# WORK TO BE COMPLETED
Return, from the data that follows, each line that holds the word "button".

Saved data entries:
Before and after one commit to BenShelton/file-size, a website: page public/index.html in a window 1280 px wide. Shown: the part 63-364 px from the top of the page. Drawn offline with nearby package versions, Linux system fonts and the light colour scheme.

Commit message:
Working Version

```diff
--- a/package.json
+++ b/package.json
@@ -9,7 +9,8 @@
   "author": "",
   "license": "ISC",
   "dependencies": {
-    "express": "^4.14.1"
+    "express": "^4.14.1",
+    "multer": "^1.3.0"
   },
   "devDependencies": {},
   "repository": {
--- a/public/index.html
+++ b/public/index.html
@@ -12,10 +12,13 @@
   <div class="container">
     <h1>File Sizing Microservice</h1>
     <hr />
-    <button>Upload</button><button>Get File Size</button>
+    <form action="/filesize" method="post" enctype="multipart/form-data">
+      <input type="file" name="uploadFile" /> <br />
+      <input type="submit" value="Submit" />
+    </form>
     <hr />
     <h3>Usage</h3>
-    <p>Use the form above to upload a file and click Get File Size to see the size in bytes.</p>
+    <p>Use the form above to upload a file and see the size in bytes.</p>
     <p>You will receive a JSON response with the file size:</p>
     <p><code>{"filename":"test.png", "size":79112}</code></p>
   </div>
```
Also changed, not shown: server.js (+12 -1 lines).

==

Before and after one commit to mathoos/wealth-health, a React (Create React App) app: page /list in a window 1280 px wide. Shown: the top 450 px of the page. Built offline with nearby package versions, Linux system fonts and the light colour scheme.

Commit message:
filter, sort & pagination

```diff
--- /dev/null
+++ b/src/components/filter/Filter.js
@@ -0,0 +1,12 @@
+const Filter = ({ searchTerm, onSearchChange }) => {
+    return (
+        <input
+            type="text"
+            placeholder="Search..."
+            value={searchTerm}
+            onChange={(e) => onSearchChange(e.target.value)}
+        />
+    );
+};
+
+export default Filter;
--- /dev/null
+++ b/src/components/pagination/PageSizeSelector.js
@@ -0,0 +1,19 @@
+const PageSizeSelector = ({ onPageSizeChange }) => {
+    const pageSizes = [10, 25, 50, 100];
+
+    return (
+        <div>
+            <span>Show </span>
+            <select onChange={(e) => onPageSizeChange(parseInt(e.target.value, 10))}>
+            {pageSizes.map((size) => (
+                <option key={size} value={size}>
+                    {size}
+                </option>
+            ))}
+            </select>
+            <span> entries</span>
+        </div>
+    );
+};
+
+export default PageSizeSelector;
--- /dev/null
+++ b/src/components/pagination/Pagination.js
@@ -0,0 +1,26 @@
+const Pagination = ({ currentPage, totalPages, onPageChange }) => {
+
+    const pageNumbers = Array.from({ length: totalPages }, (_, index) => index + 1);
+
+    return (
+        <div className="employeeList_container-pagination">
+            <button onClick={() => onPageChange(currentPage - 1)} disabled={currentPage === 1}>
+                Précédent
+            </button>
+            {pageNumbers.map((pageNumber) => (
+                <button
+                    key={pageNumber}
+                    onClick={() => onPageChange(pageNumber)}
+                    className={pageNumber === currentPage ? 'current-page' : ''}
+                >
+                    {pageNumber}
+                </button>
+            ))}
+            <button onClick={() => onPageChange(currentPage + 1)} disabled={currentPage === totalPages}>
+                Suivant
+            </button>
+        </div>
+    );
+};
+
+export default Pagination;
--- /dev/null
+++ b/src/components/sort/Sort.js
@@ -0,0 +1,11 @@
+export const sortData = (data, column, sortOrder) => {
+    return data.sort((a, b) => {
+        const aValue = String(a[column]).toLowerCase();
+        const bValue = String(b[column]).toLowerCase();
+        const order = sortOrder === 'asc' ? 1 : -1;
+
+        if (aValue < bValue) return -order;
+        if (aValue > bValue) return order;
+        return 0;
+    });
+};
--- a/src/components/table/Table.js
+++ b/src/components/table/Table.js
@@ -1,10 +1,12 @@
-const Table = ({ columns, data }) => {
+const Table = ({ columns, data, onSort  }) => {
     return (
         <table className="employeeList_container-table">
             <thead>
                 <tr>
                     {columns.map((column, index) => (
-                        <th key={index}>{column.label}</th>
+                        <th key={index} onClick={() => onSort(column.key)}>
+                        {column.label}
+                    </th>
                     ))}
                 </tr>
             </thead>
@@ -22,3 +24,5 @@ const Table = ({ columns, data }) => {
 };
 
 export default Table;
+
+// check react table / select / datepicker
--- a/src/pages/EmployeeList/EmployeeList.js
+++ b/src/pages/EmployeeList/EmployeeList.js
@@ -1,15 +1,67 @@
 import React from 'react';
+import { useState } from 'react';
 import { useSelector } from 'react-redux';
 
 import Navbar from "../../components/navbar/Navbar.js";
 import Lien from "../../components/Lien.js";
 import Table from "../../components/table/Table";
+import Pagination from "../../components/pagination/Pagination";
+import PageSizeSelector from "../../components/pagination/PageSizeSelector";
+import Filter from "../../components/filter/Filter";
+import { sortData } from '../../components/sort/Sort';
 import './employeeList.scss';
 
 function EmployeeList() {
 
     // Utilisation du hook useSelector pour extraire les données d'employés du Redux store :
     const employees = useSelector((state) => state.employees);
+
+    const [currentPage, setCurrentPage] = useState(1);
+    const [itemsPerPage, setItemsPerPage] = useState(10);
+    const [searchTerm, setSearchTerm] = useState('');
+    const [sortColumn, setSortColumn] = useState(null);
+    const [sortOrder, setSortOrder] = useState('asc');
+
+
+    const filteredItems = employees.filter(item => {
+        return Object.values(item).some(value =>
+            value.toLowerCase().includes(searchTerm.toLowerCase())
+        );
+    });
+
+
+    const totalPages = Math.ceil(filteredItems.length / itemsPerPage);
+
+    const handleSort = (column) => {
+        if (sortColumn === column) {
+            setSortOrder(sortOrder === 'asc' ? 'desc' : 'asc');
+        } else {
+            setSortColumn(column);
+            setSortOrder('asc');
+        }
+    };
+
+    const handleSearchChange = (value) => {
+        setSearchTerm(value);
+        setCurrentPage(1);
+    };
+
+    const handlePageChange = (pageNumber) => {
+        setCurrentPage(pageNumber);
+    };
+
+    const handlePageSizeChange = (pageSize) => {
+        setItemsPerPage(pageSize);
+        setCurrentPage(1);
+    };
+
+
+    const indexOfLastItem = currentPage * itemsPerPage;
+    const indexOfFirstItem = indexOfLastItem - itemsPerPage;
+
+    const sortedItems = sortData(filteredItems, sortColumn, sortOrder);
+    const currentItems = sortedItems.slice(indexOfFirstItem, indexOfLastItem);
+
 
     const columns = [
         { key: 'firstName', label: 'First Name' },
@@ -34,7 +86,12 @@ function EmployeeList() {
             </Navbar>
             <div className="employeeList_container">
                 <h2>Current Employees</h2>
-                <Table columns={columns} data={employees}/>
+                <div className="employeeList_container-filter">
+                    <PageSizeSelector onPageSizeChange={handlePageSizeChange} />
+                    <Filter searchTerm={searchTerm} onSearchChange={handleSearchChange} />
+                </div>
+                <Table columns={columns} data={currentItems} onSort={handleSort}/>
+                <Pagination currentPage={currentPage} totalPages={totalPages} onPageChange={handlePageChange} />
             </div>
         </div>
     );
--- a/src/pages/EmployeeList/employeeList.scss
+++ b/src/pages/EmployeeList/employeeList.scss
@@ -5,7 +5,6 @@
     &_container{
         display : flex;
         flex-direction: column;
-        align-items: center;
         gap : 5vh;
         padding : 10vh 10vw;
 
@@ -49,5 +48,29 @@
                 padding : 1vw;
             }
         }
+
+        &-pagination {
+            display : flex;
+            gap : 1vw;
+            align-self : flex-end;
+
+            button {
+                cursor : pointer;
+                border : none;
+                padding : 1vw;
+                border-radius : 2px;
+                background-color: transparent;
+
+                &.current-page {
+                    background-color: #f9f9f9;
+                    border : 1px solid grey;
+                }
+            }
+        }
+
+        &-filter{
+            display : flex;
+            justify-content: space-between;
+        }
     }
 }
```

# PROBLEM SOLUTION
-    <button>Upload</button><button>Get File Size</button>
+            <button onClick={() => onPageChange(currentPage - 1)} disabled={currentPage === 1}>
+            </button>
+                <button
+                </button>
+            <button onClick={() => onPageChange(currentPage + 1)} disabled={currentPage === totalPages}>
+            </button>
+            button {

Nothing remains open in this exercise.